§ **Work order**: Wherever a line of the data contains "region", copy that line.

** Supplied entries follows **

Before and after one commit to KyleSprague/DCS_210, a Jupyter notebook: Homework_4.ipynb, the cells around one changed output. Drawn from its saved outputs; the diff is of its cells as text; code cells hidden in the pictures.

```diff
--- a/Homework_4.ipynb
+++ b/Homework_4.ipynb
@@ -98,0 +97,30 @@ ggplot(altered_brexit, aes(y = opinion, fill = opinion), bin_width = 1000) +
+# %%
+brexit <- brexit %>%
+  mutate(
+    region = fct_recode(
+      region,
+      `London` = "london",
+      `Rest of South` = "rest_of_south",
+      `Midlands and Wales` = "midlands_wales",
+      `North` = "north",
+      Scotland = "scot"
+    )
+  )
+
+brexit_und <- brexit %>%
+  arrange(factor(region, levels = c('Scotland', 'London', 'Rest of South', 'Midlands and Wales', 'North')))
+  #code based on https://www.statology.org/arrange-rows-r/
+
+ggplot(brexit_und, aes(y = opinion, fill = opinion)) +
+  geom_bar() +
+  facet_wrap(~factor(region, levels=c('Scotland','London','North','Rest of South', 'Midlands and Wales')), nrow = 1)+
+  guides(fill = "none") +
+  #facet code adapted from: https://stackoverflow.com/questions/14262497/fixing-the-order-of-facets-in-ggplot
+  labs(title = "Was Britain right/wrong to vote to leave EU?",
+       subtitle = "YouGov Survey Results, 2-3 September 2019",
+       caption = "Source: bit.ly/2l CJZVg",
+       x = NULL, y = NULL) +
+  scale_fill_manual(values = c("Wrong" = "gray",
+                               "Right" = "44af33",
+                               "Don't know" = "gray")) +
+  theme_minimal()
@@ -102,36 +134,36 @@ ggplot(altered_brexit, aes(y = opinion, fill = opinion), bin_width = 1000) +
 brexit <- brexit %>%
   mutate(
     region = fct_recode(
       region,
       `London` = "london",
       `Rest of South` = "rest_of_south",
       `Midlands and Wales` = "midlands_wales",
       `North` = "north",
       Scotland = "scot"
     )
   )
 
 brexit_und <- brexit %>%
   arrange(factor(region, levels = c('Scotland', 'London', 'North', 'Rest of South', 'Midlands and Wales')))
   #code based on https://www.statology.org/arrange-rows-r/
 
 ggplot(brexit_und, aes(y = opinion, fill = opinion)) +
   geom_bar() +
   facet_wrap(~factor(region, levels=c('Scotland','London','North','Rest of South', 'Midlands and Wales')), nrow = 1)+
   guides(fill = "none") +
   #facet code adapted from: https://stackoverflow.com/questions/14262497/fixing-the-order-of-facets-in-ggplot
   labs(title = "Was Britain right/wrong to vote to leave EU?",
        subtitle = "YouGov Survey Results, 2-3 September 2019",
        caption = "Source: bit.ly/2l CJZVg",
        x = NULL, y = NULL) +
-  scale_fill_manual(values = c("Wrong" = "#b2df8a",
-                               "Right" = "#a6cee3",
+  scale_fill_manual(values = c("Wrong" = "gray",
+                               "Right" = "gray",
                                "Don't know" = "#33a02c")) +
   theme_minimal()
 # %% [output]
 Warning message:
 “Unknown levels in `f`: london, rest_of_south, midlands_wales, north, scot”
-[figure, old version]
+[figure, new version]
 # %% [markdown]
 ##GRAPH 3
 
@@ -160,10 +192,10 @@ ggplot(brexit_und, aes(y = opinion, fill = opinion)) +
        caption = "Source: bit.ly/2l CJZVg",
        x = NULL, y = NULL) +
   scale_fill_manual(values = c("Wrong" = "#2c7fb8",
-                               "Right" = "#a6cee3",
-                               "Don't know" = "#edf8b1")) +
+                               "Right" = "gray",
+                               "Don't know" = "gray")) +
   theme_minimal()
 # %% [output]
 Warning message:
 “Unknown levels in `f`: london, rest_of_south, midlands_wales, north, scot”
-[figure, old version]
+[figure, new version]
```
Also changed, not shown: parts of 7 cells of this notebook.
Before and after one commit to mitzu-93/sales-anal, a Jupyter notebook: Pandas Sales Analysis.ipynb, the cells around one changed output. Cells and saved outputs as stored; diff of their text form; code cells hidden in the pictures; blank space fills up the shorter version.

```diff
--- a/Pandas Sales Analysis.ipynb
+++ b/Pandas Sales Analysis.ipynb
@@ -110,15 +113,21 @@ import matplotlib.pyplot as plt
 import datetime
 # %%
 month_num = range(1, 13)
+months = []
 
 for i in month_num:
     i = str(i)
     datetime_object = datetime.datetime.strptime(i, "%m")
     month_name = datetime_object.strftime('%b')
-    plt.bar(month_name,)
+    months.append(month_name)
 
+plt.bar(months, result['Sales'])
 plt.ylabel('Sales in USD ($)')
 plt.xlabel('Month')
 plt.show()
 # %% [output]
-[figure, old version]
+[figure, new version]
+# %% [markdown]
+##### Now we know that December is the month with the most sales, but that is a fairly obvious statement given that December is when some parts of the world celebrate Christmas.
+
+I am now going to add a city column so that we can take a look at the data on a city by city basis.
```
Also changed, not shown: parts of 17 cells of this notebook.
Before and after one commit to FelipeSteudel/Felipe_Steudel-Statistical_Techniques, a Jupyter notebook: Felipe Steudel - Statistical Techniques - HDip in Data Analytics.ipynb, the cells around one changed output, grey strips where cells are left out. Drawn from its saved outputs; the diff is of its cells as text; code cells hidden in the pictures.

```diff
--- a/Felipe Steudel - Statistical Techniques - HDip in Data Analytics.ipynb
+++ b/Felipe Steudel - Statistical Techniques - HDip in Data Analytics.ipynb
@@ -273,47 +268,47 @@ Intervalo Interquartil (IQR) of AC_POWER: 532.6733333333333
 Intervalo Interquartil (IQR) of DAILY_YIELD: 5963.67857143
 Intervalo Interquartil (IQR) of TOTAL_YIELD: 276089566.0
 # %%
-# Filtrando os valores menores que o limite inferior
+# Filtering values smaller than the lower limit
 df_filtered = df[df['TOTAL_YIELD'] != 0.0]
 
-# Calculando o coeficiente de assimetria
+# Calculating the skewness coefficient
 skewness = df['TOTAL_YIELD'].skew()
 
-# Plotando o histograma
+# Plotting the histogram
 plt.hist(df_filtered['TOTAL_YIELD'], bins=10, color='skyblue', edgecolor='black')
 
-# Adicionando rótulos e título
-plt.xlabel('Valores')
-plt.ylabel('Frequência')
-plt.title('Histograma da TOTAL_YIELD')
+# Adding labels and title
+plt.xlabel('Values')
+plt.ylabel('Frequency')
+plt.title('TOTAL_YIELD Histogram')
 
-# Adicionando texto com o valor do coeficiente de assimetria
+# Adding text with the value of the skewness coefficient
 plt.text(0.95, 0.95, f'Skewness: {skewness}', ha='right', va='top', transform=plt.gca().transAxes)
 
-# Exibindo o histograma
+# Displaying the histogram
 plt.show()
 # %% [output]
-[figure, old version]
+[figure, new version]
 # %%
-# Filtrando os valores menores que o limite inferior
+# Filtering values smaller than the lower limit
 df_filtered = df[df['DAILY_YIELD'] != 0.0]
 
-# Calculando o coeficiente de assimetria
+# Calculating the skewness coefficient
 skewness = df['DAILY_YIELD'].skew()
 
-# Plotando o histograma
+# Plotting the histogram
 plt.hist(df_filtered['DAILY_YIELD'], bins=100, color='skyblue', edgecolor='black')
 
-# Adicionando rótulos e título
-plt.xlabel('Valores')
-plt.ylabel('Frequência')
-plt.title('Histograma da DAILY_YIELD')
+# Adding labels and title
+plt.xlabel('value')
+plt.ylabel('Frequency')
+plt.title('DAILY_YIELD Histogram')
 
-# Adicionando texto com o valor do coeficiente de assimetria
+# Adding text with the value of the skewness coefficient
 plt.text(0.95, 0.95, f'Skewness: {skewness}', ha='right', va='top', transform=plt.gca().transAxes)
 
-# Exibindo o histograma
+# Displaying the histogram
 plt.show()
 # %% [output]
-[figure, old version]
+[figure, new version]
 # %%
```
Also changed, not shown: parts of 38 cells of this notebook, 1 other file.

** End of Supplied entries **

§ **Your response**:
+    region = fct_recode(
+      region,
+  arrange(factor(region, levels = c('Scotland', 'London', 'Rest of South', 'Midlands and Wales', 'North')))
+  facet_wrap(~factor(region, levels=c('Scotland','London','North','Rest of South', 'Midlands and Wales')), nrow = 1)+
     region = fct_recode(
       region,
   arrange(factor(region, levels = c('Scotland', 'London', 'North', 'Rest of South', 'Midlands and Wales')))
   facet_wrap(~factor(region, levels=c('Scotland','London','North','Rest of South', 'Midlands and Wales')), nrow = 1)+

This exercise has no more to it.